The logical disproof of the cosmological argument is slightly different. The form of the argument can be broken down to 6 steps as follows:


1.      Experience tells us that things exist whose existence is contingent

2.      Because their existence is contingent there must be cause, whether contingent or necessary, which brings them to be.

3.      If the cause is contingent then it too must have a cause that brings it into existence, and if this too is contingent, then it too must have a cause which is either contingent or necessary until arrive at a cause that must be necessary

4.      Such a series cannot be endless otherwise what does exist would not have a reason to exist at all.

5.      Therefore there must be a first cause which is intrinsically necessary

6.      What is necessary must exist.
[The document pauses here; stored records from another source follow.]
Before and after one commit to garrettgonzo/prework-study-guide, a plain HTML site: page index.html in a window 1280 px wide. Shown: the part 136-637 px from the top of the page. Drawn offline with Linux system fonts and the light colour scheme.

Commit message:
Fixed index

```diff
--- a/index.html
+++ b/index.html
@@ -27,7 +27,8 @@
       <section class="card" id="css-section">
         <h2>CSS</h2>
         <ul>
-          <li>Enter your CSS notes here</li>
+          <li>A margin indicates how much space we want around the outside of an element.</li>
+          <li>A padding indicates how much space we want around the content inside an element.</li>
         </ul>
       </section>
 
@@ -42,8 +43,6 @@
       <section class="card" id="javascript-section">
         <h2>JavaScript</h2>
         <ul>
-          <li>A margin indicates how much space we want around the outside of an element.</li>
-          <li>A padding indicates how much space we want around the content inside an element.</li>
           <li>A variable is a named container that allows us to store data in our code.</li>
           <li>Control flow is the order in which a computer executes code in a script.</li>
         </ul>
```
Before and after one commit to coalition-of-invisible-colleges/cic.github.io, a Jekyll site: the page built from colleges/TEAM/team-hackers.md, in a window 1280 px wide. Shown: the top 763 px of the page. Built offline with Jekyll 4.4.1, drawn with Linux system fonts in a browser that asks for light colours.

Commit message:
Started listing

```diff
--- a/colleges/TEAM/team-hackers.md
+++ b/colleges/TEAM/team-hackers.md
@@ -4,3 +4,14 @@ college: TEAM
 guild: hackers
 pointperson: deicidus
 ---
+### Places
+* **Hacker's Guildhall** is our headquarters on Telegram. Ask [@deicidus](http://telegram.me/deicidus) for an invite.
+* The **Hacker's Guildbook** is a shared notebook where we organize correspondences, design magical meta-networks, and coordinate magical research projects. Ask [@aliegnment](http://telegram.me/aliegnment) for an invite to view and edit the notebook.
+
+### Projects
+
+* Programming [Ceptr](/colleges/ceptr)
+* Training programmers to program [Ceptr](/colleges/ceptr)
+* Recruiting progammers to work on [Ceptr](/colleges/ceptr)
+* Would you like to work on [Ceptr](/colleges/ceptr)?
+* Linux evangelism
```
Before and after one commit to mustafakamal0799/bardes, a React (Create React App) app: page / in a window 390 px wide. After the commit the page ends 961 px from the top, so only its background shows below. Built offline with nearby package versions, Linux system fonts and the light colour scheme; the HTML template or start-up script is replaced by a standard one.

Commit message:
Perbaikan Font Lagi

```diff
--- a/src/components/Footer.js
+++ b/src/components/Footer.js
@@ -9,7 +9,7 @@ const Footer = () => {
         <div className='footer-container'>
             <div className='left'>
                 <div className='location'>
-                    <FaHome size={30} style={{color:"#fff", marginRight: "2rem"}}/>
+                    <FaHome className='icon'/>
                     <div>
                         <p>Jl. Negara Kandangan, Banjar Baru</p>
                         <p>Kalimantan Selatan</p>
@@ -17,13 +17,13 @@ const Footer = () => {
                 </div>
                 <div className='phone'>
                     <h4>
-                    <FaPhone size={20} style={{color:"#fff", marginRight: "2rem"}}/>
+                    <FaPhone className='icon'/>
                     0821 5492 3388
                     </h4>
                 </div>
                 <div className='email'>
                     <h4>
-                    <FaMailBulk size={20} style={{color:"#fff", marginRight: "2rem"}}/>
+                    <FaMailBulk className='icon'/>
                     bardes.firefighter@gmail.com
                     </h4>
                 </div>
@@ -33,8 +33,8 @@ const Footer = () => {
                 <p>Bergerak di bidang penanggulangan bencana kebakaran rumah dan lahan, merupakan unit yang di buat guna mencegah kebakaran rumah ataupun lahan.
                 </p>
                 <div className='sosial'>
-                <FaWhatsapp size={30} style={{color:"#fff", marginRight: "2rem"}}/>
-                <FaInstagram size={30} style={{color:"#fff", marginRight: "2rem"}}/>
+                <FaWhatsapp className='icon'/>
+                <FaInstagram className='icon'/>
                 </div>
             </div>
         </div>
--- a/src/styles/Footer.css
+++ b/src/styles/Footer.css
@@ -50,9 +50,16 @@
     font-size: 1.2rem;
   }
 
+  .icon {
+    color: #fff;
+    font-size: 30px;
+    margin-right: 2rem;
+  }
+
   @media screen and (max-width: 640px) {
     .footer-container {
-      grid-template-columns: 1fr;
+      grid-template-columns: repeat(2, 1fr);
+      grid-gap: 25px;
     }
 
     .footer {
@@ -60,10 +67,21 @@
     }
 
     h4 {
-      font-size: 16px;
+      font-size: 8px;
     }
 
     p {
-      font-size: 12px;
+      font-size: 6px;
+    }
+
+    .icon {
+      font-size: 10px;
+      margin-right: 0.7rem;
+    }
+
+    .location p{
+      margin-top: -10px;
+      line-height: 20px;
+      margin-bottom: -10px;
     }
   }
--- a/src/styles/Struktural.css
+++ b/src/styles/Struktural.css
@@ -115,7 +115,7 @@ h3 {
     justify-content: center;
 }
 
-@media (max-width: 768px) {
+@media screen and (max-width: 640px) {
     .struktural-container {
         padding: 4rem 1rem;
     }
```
The last step is an ontological argument for Kant – it argues from a logical necessity to a real necessity, which is invalid:

The attempt to establish the existence of a supreme being by means of the famous ontological argument of Descartes is therefore merely so much labour and effort lost; we can no more extend our stock of theoretical insight by mere ideas, than a merchant can better his position by adding a few noughts to his cash account. A602/B630.

Thus, the critique of the ontological argument is also a critique of the conceptual form of the cosmological argument. What is important to stress here is that Kant is not claiming that we cannot know God, because God is some mysterious object or being beyond knowledge, for all objects are from the very beginning constituted by consciousness.  There could be no object on the other side of consciousness.  Rather he is asserting that definitions about what God is are nonsensical.  They are a misuse of language, rather than a failure of knowledge. We must accept the limitations of human knowledge in order to save reason from itself. This self-limitation of knowledge, however, should not lead to a crisis of faith, rather they should strengthen it by placing it on safer rational grounds. This new foundation for a rational faith, as we shall see next week, will be morality and not science.